*Work required*:
Show every line from the entries that follow which holds the word "size".

*Front-end code edit data*:
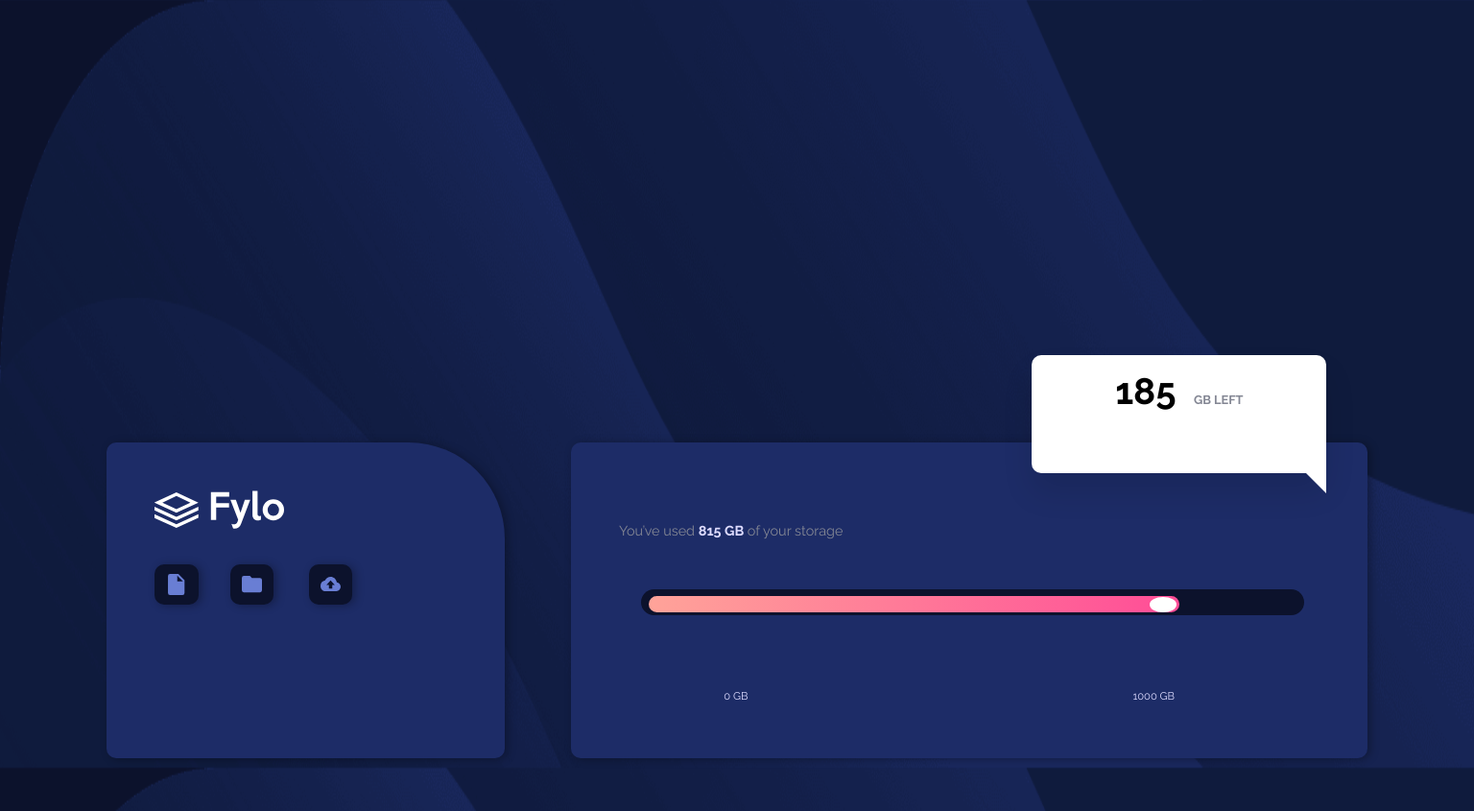
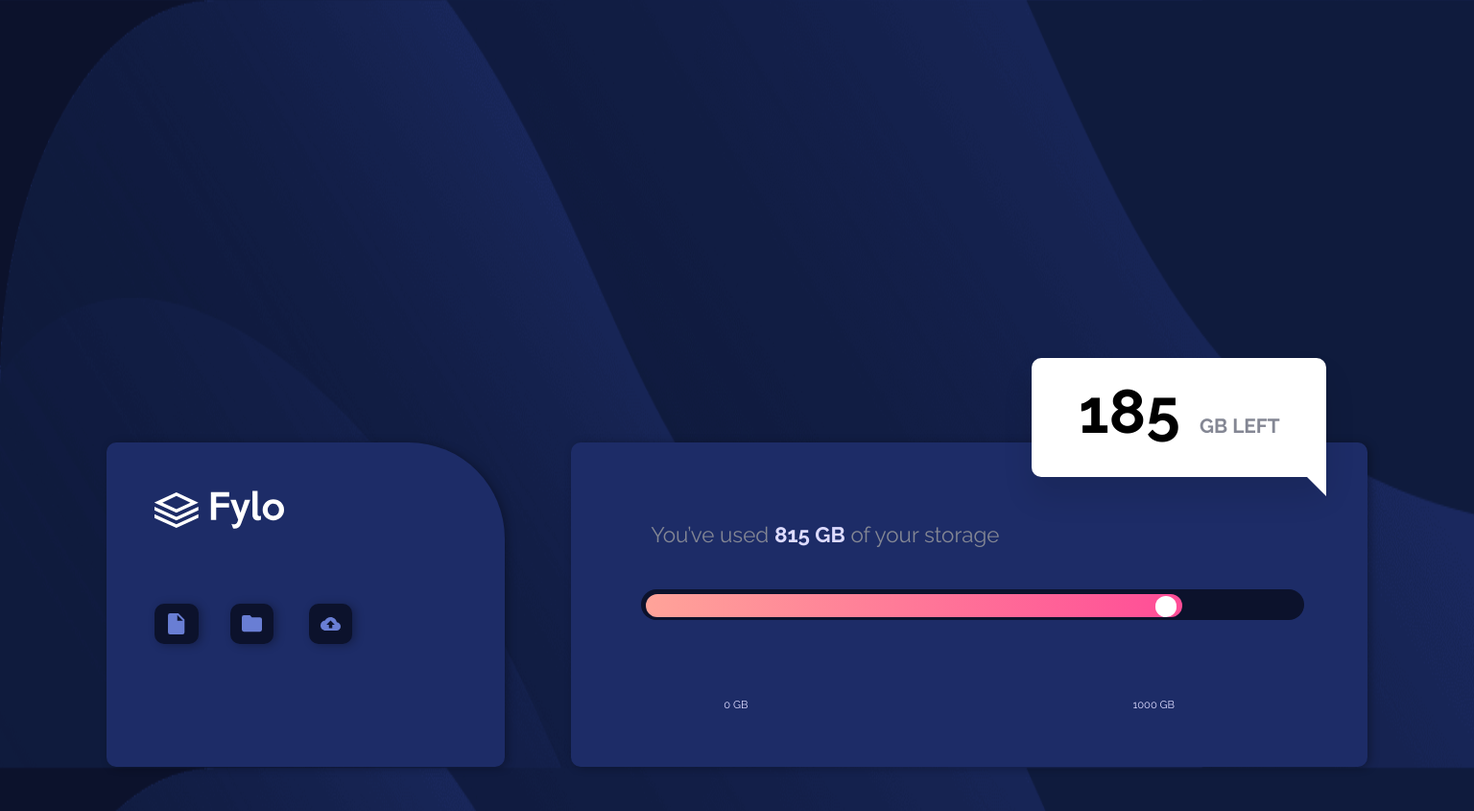
Before and after one commit to YousefKhalid-iq/fylo-data-storage-component, a plain HTML site: page index.html in a window 1536 px wide. Shown: the top 845 px of the page at 96% size. Drawn offline with Linux system fonts and the light colour scheme.

Commit message:
Add files via upload

```diff
--- a/style.css
+++ b/style.css
@@ -230,7 +230,7 @@
 	}
 
 	.icons {
-
+		margin-top: 5%;
 	}
 
 	.icons a  {
@@ -247,6 +247,8 @@
 		text-align: left;
 		margin-top: -10%;
 		padding-top: 20%;
+		font-size: 1rem;
+		padding-left: 8%;
 	}
 
 	.shape {
@@ -319,6 +321,86 @@
 
 }
 
+@media only screen and (min-width: 1024px) {
+
+	.icons {
+		margin-top: 8%;
+	}
+
+	.info-para {
+		font-size: 1.1rem;
+	}
+
+	.giga-left {
+		font-size: 3rem;
+	}
+
+	.rest-of-text {
+		font-size: 1rem;
+	}
+
+	.shape {
+		padding-top: 1%;
+	}
+
+	.inner-section {
+		padding-top: 0.6%;
+		padding-right: 0.2%;
+	}
+
+	.small-circle {
+		width: 3%;
+		height: 90%;
+		padding-right: 1%;
+		margin-left: 1%;
+	}
+
+}
+
+@media only screen and (min-width: 1440px) {
+
+	.first-section {
+		padding-top: -10%;
+	}
+
+	.icons {
+		margin-top: 10%;
+	}
+
+	.info-para {
+		font-size: 1.4rem;
+	}
+
+	.size-left {
+		padding-top: 6%;
+	}
+
+	.giga-left {
+		font-size: 4rem;
+	}
+
+	.rest-of-text {
+		font-size: 1.3rem;
+	}
+
+	.shape {
+		padding-top: 1.3%;
+	}
+
+	.inner-section {
+		padding-top: 0.9%;
+		padding-right: 0.4%;
+	}
+
+	.small-circle {
+		width: 3%;
+		height: 90%;
+		padding-right: 1%;
+		margin-left: 1%;
+	}
+
+}
+
 .attribution {
 	padding-top: 5%;
 	color: hsl(243, 100%, 93%);
```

*Written reply*:
Before and after one commit to YousefKhalid-iq/fylo-data-storage-component, a plain HTML site: page index.html in a window 1536 px wide. Shown: the top 845 px of the page at 96% size. Drawn offline with Linux system fonts and the light colour scheme.
+		font-size: 1rem;
+		font-size: 1.1rem;
+		font-size: 3rem;
+		font-size: 1rem;
+		font-size: 1.4rem;
+	.size-left {
+		font-size: 4rem;
+		font-size: 1.3rem;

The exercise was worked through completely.